(GIVEN DATA)

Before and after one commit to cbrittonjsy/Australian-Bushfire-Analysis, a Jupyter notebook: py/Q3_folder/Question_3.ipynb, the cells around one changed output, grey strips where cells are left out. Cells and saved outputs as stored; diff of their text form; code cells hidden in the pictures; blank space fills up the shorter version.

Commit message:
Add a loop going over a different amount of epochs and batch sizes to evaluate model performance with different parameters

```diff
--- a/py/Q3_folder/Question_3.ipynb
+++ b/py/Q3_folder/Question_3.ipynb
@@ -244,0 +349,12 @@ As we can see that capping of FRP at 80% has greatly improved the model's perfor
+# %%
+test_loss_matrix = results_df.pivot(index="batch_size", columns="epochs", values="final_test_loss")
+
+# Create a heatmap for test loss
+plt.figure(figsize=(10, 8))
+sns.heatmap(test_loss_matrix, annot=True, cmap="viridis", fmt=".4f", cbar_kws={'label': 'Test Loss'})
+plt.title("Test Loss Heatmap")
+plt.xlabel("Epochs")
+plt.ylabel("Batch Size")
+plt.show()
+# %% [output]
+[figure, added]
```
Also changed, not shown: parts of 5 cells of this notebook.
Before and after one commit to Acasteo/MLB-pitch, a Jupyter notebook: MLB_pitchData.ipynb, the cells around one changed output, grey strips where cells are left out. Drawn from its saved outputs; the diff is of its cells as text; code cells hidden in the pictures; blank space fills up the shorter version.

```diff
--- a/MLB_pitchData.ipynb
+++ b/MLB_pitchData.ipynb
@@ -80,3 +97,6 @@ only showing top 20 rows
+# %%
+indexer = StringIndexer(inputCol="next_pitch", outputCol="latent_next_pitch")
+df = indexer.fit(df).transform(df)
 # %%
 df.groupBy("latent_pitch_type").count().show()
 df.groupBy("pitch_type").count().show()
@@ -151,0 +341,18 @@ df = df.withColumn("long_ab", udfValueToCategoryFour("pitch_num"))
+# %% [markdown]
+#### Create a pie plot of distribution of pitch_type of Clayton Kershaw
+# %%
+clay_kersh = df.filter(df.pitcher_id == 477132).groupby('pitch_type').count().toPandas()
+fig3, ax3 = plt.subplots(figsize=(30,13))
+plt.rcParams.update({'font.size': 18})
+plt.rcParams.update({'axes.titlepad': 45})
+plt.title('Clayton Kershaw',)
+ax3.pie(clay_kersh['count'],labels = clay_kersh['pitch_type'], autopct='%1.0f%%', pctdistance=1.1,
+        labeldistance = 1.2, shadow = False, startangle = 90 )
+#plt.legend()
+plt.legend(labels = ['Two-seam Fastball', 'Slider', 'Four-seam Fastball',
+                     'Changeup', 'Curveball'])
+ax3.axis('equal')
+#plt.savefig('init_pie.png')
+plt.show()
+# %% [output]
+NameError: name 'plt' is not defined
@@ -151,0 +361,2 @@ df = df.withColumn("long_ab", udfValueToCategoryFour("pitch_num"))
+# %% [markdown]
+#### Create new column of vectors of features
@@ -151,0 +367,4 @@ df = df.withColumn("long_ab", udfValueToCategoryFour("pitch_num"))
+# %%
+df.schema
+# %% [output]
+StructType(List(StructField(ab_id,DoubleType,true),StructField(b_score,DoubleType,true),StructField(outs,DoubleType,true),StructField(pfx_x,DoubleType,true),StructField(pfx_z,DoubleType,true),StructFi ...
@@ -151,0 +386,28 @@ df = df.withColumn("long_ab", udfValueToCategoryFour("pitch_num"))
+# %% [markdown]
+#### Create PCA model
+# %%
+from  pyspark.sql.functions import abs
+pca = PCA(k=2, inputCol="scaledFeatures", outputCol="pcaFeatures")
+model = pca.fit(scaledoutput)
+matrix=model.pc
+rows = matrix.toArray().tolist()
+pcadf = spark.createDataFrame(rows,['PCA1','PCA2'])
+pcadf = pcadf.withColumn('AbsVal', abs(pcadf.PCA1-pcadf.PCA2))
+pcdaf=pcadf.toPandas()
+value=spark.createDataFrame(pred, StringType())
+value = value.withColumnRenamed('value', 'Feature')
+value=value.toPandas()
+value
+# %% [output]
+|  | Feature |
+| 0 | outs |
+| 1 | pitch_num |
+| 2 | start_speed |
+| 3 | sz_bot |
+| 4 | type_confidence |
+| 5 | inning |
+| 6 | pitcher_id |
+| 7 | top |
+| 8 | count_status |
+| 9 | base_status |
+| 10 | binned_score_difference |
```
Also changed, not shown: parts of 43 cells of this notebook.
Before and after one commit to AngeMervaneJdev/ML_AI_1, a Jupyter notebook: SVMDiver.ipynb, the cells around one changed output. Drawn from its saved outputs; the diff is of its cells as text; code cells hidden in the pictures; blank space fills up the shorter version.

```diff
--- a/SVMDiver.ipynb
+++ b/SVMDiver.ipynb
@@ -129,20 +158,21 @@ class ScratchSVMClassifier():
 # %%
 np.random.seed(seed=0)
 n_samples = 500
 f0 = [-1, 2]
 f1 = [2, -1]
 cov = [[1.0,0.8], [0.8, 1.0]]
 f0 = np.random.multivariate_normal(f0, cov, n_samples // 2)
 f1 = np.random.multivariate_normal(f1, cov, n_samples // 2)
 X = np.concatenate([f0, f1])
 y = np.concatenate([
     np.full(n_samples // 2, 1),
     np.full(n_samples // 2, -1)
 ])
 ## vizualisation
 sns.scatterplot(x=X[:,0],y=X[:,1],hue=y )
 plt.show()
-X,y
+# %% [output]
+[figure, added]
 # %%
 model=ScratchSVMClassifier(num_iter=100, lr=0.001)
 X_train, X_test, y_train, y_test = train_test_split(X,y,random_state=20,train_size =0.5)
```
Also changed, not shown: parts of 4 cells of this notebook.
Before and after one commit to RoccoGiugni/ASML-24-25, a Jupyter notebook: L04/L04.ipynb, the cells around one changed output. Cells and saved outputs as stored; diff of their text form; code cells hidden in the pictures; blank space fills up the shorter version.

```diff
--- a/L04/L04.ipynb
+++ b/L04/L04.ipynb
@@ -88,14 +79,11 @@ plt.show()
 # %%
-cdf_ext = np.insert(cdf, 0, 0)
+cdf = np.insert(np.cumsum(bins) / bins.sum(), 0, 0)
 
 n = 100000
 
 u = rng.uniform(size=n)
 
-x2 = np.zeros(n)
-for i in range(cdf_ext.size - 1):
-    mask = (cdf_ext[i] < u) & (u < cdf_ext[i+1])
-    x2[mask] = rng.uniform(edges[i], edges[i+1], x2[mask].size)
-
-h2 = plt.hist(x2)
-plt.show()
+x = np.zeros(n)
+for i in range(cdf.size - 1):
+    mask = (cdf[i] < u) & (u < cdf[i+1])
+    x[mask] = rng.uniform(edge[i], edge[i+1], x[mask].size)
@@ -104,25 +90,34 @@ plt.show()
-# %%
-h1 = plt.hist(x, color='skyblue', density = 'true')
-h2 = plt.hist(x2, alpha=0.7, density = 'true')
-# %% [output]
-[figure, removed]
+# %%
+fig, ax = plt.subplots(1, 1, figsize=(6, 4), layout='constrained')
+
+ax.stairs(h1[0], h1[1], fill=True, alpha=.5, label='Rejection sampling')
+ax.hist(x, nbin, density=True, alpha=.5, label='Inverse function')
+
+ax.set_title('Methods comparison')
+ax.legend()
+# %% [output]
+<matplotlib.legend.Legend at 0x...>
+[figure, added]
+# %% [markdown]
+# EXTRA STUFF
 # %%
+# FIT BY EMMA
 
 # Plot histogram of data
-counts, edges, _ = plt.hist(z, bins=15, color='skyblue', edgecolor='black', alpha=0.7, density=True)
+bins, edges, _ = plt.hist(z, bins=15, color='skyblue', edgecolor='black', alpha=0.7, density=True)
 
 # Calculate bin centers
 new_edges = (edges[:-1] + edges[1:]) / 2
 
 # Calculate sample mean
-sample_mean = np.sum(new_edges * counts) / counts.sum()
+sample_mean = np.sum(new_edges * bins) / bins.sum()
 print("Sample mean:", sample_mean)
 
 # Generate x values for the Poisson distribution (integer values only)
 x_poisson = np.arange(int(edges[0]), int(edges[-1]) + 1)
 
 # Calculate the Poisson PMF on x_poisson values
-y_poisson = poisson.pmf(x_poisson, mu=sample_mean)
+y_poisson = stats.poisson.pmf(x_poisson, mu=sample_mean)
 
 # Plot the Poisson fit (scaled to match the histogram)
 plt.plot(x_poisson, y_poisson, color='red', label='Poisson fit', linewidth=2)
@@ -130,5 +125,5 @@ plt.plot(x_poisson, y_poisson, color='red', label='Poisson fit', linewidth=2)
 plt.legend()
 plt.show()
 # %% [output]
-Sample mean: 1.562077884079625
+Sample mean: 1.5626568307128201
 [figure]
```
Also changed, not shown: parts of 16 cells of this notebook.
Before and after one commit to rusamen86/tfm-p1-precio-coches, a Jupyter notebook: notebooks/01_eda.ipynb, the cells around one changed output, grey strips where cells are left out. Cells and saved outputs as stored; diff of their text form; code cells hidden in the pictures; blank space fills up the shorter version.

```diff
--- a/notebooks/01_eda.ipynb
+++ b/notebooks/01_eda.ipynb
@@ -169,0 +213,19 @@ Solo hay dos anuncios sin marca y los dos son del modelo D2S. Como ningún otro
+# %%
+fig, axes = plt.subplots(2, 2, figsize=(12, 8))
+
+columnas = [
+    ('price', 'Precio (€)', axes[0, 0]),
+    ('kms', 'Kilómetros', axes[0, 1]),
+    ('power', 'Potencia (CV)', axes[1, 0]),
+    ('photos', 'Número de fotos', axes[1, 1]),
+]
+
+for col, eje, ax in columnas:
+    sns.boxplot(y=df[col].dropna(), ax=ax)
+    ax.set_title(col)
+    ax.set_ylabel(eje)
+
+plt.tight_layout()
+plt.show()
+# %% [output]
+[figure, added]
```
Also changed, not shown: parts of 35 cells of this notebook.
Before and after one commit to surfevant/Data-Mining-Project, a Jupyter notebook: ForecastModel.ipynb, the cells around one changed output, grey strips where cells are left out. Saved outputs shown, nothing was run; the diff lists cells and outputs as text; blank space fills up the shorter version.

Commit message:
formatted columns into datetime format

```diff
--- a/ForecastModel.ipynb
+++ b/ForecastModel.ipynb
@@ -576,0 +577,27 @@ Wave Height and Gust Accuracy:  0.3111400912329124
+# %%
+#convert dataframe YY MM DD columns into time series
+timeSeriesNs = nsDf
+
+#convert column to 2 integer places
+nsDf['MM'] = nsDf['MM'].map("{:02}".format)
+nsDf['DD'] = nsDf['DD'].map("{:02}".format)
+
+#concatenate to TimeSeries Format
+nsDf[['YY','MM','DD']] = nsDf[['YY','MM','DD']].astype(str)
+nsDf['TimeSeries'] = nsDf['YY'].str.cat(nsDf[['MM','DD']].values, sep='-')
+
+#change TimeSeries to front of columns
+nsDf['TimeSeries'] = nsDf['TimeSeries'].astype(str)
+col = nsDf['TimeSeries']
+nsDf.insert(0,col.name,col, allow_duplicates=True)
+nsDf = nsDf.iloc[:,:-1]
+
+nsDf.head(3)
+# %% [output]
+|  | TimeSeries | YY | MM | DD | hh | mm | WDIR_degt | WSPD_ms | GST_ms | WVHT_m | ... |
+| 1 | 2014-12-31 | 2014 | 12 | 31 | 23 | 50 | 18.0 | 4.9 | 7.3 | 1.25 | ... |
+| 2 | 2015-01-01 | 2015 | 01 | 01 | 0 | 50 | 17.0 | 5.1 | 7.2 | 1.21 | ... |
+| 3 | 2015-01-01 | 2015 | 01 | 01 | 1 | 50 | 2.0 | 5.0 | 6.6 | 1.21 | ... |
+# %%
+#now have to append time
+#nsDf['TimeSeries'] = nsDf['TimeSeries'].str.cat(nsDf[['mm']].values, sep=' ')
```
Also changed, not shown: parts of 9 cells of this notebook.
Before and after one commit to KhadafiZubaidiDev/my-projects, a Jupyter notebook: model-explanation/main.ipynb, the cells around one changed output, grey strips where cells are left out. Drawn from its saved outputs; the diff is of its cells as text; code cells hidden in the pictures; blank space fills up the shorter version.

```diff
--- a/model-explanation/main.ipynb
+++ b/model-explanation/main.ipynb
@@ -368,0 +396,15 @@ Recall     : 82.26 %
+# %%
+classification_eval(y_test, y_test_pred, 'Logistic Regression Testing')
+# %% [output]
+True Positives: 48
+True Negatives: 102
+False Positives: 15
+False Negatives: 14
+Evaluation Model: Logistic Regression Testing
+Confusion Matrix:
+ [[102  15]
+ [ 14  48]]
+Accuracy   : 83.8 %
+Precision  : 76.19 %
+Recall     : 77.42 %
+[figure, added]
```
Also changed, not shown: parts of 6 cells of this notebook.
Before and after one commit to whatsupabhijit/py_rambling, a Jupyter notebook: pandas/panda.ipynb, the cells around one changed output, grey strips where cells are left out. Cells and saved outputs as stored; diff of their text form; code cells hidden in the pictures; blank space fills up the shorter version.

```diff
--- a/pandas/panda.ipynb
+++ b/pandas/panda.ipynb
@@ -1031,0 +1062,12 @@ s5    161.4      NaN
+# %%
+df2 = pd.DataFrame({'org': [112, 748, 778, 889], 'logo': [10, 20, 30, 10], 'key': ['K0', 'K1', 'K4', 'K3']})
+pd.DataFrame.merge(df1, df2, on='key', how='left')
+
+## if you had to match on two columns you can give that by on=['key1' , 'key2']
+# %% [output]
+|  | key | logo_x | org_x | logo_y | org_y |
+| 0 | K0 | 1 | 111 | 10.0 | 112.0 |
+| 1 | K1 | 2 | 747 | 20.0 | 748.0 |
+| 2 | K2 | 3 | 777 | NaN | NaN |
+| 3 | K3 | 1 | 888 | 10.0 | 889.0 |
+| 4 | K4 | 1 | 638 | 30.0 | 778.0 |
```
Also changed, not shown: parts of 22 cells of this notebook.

(End GIVEN DATA)

EXERCISE AIM: State the number of lines of the preceding material in which the word "bins" is found, and nothing more.

WRITTEN ANSWER: 4